▶ Data under study:

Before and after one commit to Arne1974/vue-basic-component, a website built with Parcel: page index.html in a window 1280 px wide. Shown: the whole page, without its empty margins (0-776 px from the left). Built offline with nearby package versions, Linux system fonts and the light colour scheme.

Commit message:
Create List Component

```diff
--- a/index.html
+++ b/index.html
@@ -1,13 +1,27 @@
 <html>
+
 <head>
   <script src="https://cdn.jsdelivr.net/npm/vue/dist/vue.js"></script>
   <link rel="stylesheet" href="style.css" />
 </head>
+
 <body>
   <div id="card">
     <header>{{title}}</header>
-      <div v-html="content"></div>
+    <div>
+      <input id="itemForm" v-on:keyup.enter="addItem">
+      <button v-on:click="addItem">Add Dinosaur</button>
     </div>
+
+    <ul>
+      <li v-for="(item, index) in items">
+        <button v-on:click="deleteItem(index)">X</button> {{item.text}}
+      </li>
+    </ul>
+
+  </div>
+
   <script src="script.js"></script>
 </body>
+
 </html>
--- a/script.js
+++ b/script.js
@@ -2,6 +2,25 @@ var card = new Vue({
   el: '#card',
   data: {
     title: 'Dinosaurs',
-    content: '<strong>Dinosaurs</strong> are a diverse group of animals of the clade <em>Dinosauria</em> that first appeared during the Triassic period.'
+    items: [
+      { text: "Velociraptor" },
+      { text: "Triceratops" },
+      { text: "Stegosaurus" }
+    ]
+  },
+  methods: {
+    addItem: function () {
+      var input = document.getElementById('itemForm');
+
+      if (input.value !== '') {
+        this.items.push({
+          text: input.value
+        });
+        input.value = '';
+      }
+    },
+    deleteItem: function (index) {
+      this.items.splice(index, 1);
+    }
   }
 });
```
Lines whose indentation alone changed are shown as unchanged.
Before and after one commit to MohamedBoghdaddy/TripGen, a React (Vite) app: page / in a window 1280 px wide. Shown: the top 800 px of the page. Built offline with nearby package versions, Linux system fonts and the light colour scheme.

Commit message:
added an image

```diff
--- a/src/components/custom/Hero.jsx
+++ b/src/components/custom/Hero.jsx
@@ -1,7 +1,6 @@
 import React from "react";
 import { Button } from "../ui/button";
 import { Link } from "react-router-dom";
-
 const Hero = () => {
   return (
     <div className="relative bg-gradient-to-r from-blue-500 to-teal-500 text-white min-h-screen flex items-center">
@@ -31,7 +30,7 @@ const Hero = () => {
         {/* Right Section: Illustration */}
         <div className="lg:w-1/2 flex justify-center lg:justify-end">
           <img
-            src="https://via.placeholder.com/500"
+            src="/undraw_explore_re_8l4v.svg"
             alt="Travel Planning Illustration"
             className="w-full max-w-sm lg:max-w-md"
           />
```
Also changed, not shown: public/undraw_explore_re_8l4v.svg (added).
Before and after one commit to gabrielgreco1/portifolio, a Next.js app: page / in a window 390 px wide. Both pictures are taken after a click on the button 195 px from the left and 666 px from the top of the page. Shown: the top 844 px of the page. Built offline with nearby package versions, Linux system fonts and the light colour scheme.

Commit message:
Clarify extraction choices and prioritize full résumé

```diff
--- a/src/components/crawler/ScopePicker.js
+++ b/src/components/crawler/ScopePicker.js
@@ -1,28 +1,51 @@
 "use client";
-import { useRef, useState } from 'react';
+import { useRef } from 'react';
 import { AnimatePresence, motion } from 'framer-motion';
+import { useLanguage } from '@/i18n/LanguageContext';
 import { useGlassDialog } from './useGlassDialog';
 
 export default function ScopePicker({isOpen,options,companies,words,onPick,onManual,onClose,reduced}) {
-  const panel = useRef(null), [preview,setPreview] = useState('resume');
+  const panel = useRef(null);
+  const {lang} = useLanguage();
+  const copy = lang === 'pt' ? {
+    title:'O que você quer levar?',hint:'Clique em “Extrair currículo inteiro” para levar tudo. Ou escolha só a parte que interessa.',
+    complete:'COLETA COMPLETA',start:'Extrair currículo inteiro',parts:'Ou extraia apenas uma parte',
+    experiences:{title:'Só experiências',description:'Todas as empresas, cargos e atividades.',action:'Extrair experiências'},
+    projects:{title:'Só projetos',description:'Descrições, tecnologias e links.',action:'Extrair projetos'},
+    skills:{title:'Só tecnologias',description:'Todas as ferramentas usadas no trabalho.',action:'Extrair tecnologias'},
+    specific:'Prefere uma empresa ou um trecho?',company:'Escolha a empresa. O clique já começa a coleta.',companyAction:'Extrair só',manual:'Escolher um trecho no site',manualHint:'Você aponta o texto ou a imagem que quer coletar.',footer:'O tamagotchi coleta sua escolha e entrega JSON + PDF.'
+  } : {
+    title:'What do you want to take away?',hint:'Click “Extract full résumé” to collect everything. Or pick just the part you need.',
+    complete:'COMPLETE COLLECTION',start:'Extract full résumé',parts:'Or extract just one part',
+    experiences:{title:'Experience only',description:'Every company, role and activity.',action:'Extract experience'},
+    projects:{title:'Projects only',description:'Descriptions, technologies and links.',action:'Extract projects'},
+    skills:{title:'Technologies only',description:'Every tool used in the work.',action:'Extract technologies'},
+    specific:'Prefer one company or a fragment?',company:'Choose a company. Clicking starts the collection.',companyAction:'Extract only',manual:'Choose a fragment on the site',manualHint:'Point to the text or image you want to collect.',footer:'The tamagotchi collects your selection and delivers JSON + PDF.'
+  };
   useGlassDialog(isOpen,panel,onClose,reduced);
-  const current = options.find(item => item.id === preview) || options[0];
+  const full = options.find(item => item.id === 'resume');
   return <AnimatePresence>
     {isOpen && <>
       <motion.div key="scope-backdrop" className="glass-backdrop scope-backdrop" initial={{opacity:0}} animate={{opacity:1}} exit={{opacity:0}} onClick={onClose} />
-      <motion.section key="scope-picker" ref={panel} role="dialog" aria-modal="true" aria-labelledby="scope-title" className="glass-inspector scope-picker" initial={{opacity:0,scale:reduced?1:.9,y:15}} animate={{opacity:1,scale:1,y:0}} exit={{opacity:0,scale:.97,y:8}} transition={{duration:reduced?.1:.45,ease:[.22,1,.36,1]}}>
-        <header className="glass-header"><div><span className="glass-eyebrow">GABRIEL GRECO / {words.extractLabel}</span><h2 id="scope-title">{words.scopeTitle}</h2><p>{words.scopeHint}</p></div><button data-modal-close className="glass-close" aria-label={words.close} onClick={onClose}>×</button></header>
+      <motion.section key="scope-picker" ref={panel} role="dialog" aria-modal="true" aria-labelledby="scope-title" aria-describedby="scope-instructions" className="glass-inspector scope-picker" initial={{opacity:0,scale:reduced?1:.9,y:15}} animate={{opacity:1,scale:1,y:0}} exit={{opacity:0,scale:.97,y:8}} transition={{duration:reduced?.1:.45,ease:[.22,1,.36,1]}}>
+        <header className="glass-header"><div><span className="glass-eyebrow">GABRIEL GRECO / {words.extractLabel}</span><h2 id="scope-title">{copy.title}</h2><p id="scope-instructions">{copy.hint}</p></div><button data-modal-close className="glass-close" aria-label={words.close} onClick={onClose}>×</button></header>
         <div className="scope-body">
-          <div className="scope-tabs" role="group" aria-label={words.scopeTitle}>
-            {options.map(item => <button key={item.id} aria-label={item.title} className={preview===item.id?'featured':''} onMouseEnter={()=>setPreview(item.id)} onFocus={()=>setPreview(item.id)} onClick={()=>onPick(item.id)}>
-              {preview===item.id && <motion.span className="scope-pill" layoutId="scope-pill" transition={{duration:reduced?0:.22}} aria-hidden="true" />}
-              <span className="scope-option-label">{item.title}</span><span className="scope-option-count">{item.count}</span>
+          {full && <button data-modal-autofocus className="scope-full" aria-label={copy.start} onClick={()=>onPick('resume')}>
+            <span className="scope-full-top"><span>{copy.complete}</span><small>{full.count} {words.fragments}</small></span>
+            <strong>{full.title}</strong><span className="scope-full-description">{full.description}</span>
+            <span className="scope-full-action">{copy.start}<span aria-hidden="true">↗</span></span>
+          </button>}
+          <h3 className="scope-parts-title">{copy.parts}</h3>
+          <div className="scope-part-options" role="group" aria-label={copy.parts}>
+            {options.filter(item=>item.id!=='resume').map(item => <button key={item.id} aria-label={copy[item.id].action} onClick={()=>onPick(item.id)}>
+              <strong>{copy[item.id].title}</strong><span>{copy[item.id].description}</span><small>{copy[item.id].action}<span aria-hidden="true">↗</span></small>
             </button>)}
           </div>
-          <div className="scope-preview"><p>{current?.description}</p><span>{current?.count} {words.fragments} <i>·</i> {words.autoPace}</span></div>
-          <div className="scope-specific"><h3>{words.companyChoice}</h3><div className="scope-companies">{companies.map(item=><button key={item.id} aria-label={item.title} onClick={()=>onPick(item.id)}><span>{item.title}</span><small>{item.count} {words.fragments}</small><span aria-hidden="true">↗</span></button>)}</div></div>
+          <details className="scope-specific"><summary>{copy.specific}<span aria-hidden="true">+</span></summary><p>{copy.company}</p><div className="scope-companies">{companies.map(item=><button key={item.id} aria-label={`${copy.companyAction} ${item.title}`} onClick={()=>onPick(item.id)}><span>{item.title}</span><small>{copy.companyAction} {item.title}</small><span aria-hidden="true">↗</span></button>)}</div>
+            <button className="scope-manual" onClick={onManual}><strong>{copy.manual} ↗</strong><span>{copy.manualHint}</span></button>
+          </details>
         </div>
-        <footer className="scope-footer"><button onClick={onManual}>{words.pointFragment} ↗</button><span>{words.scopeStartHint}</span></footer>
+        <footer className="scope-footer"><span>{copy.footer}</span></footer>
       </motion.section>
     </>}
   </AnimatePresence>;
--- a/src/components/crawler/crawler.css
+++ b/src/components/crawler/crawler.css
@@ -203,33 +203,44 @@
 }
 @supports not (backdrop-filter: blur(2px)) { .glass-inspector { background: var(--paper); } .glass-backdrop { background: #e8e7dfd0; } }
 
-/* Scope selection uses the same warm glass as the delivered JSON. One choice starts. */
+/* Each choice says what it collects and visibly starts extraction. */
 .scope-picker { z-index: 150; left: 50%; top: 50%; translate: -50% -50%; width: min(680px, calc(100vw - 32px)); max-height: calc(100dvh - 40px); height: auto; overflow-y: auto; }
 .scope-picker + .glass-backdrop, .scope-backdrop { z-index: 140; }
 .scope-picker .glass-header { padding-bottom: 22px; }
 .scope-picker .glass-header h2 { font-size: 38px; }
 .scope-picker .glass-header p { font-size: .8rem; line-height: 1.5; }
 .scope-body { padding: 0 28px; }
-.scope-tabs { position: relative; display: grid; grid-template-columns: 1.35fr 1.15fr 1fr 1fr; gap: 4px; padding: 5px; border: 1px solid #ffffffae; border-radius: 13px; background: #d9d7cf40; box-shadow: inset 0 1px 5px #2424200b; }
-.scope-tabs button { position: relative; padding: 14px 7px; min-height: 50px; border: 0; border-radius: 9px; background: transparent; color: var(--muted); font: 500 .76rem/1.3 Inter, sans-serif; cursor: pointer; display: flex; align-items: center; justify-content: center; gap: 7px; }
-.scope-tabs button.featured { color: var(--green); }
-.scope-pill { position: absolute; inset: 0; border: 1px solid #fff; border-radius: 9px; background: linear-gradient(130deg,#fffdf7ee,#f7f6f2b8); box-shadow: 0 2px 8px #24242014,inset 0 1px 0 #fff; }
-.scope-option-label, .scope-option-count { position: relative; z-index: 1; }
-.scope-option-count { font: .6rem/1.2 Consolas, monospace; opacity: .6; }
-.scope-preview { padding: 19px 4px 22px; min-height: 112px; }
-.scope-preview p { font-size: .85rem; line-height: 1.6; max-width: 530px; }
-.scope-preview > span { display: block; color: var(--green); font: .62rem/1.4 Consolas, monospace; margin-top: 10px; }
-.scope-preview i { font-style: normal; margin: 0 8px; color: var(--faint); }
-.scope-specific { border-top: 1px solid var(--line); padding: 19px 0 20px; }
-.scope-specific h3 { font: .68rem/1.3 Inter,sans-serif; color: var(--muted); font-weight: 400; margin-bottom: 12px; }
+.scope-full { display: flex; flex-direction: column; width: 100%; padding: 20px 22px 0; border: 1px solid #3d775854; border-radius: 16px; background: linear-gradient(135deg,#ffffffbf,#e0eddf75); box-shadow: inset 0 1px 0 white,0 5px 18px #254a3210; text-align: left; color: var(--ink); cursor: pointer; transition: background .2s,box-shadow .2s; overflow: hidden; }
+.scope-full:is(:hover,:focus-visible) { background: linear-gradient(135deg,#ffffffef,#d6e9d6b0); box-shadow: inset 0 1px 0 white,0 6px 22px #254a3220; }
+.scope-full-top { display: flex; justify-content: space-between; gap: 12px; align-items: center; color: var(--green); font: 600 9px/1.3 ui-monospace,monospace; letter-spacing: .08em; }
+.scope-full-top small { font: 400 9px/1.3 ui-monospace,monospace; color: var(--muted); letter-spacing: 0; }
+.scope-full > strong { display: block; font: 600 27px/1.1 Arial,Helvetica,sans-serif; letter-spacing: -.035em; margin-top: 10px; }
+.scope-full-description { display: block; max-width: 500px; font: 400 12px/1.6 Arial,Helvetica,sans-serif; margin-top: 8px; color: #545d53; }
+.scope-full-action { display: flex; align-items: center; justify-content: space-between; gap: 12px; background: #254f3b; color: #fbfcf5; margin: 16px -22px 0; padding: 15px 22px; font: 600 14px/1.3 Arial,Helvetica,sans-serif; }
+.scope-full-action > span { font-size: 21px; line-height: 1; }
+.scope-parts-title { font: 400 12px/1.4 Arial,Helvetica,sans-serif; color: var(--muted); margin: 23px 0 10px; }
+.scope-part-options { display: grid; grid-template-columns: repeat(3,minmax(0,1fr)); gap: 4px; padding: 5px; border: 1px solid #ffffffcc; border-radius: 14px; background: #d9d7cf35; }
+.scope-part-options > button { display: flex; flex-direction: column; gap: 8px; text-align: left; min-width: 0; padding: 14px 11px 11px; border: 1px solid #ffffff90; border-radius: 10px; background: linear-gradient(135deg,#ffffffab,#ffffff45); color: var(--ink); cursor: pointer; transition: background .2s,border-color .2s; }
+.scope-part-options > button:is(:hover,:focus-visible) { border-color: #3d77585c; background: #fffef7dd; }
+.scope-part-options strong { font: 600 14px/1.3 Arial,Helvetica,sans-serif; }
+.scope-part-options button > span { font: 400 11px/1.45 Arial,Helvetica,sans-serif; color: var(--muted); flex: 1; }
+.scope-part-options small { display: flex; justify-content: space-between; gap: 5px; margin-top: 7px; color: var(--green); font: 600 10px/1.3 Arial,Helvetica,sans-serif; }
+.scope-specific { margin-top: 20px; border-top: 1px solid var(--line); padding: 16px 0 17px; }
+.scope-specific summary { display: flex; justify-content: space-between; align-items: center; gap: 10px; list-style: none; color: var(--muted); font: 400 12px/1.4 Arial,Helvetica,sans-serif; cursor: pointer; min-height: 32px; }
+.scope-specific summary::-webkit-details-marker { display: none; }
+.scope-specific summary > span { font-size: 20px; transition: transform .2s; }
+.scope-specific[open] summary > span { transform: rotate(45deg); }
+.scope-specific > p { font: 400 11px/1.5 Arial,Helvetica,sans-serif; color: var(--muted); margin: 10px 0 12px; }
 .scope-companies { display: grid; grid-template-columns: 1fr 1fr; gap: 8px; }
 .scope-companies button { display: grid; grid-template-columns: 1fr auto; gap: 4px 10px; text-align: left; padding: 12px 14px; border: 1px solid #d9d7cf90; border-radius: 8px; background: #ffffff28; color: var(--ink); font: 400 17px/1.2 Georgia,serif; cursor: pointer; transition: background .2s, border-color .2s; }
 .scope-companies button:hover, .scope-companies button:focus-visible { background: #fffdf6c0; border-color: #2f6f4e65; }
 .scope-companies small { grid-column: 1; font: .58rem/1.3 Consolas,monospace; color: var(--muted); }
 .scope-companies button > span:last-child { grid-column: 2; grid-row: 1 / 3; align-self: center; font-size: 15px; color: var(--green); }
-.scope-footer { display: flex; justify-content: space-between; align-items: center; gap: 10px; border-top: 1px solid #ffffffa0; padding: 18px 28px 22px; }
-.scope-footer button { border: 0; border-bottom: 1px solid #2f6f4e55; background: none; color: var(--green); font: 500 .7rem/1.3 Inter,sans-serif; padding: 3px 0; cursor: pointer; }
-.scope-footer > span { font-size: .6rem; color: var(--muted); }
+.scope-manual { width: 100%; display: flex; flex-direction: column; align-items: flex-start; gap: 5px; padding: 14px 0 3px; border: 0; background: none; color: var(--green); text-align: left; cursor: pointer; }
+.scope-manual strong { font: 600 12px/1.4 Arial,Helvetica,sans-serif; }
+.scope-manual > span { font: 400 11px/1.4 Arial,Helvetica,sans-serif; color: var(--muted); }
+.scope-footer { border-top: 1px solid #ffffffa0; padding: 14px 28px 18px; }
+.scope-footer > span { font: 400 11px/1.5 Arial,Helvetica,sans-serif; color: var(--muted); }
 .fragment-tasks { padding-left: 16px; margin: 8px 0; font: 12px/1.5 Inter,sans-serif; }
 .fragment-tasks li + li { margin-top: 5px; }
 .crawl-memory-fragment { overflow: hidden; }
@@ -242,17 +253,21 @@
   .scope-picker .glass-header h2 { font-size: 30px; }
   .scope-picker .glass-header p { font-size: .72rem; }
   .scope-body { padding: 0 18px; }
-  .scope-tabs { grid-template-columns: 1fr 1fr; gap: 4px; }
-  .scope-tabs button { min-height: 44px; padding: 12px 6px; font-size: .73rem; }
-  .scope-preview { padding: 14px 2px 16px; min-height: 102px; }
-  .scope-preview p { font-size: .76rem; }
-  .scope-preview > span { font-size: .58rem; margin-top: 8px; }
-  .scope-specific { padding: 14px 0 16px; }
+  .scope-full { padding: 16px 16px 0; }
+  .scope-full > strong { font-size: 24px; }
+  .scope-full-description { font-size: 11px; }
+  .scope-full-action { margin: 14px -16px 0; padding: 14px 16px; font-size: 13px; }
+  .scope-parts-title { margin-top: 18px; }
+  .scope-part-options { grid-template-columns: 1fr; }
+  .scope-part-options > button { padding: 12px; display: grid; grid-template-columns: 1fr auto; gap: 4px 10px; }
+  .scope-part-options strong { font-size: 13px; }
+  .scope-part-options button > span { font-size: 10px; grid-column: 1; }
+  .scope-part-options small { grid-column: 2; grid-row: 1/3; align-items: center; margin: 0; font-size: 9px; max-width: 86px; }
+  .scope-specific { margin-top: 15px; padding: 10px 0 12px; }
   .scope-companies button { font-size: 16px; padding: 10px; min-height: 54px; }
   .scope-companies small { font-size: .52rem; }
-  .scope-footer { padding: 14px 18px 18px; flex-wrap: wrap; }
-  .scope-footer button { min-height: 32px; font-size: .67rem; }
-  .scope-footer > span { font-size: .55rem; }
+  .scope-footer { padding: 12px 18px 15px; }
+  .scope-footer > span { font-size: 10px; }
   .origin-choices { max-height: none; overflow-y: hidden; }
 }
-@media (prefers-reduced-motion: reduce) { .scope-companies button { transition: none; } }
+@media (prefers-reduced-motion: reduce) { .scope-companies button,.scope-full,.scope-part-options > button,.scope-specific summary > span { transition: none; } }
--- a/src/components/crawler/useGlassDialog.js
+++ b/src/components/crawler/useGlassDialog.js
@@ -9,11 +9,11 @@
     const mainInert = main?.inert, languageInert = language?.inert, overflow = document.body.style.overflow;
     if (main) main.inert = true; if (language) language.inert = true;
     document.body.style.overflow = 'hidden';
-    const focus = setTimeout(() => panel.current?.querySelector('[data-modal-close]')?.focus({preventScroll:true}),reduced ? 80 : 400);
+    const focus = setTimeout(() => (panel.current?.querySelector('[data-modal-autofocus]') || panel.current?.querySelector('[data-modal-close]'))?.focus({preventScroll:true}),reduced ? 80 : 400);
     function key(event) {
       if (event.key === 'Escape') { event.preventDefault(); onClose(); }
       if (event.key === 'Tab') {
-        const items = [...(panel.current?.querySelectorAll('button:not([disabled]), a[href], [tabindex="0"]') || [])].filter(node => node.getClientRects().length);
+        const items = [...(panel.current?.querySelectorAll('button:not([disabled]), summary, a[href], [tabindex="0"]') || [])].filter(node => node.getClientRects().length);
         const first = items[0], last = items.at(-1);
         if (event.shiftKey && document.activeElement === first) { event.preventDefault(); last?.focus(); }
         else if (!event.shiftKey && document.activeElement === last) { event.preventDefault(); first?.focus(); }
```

▶ Exercise: All lines of the records above that carry the word "parts" should be listed.

▶ Reply to the exercise:
+    complete:'COLETA COMPLETA',start:'Extrair currículo inteiro',parts:'Ou extraia apenas uma parte',
+    complete:'COMPLETE COLLECTION',start:'Extract full résumé',parts:'Or extract just one part',
+          <h3 className="scope-parts-title">{copy.parts}</h3>
+          <div className="scope-part-options" role="group" aria-label={copy.parts}>
+.scope-parts-title { font: 400 12px/1.4 Arial,Helvetica,sans-serif; color: var(--muted); margin: 23px 0 10px; }
+  .scope-parts-title { margin-top: 18px; }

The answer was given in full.